» Work task
In the records, find every line with the word "slope" and copy it out.

[Detected change data]
◇ ◇ ◇ ◇ ◇
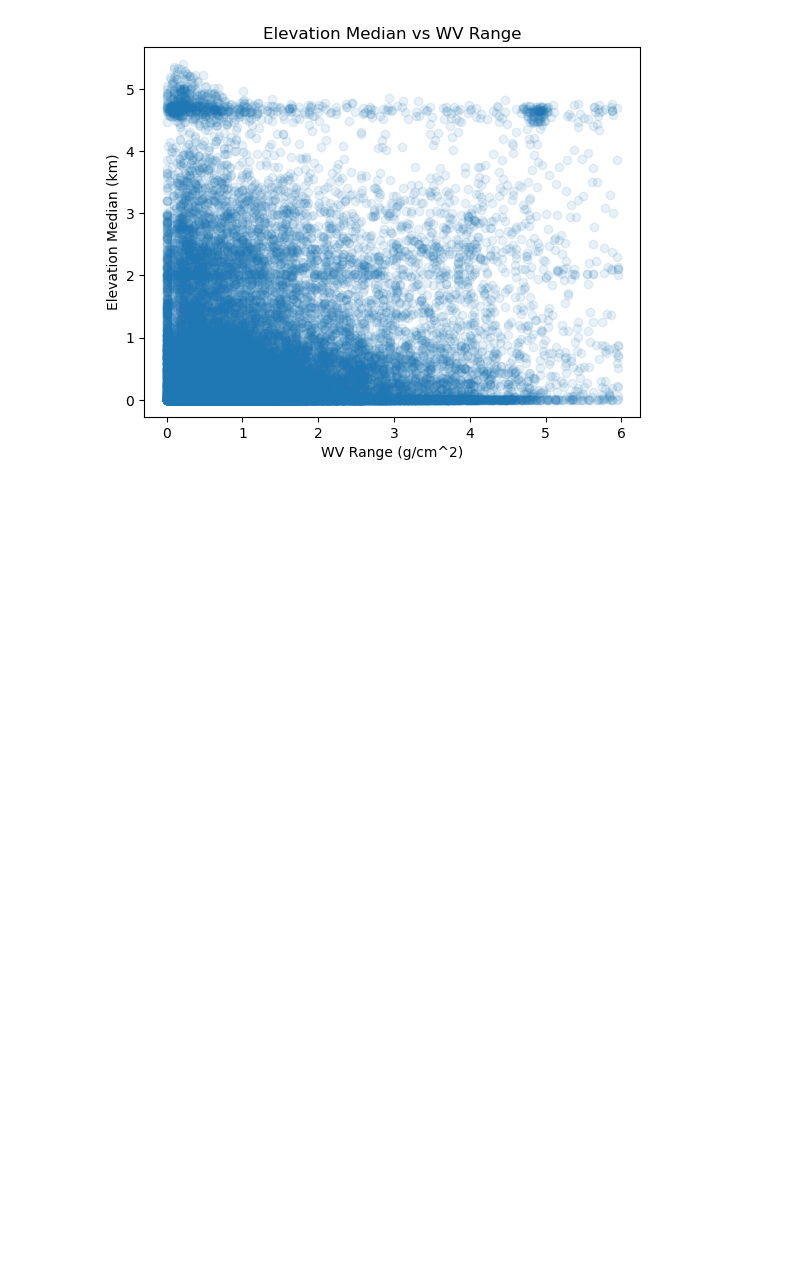
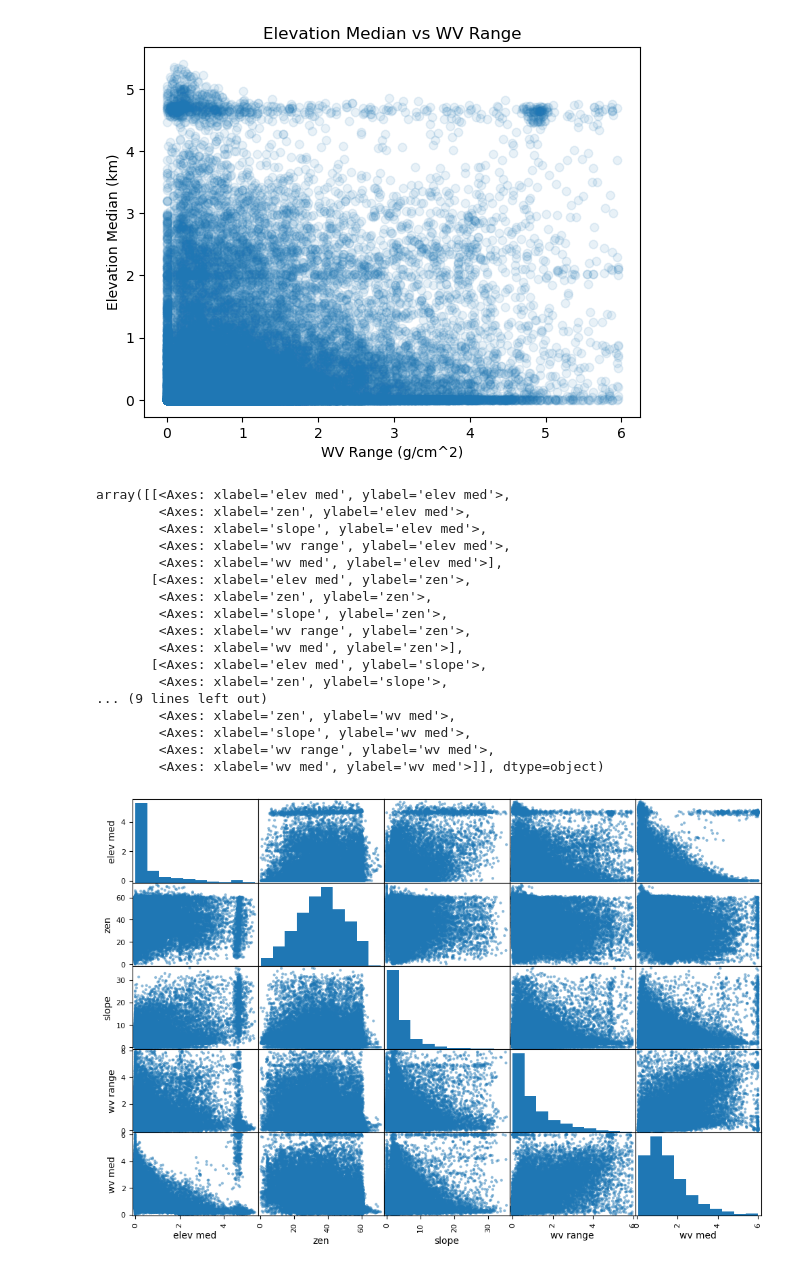
Before and after one commit to varunpatro1/EMIT_scene_analysis, a Jupyter notebook: corr_cov.ipynb, the cells around one changed output. Saved outputs shown, nothing was run; the diff lists cells and outputs as text; code cells hidden in the pictures; blank space fills up the shorter version.

Commit message:
ran another experiment with sza, slope and wv med

```diff
--- a/corr_cov.ipynb
+++ b/corr_cov.ipynb
@@ -65,3 +65,25 @@ plt.ylabel('Elevation Median (km)')
 # %% [output]
 Text(0, 0.5, 'Elevation Median (km)')
 [figure]
+# %%
+attributes = ['elev med', 'zen', 'slope', 'wv range', 'wv med']
+scatter_matrix(df[attributes], figsize = (12, 8))
+# %% [output]
+array([[<Axes: xlabel='elev med', ylabel='elev med'>,
+        <Axes: xlabel='zen', ylabel='elev med'>,
+        <Axes: xlabel='slope', ylabel='elev med'>,
+        <Axes: xlabel='wv range', ylabel='elev med'>,
+        <Axes: xlabel='wv med', ylabel='elev med'>],
+       [<Axes: xlabel='elev med', ylabel='zen'>,
+        <Axes: xlabel='zen', ylabel='zen'>,
+        <Axes: xlabel='slope', ylabel='zen'>,
+        <Axes: xlabel='wv range', ylabel='zen'>,
+        <Axes: xlabel='wv med', ylabel='zen'>],
+       [<Axes: xlabel='elev med', ylabel='slope'>,
+        <Axes: xlabel='zen', ylabel='slope'>,
+... (9 lines left out)
+        <Axes: xlabel='zen', ylabel='wv med'>,
+        <Axes: xlabel='slope', ylabel='wv med'>,
+        <Axes: xlabel='wv range', ylabel='wv med'>,
+        <Axes: xlabel='wv med', ylabel='wv med'>]], dtype=object)
+[figure, added]
```
Also changed, not shown: 1 other file.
◇ ◇ ◇ ◇ ◇
» Result for this task
ran another experiment with sza, slope and wv med
+attributes = ['elev med', 'zen', 'slope', 'wv range', 'wv med']
+        <Axes: xlabel='slope', ylabel='elev med'>,
+        <Axes: xlabel='slope', ylabel='zen'>,
+       [<Axes: xlabel='elev med', ylabel='slope'>,
+        <Axes: xlabel='zen', ylabel='slope'>,
+        <Axes: xlabel='slope', ylabel='wv med'>,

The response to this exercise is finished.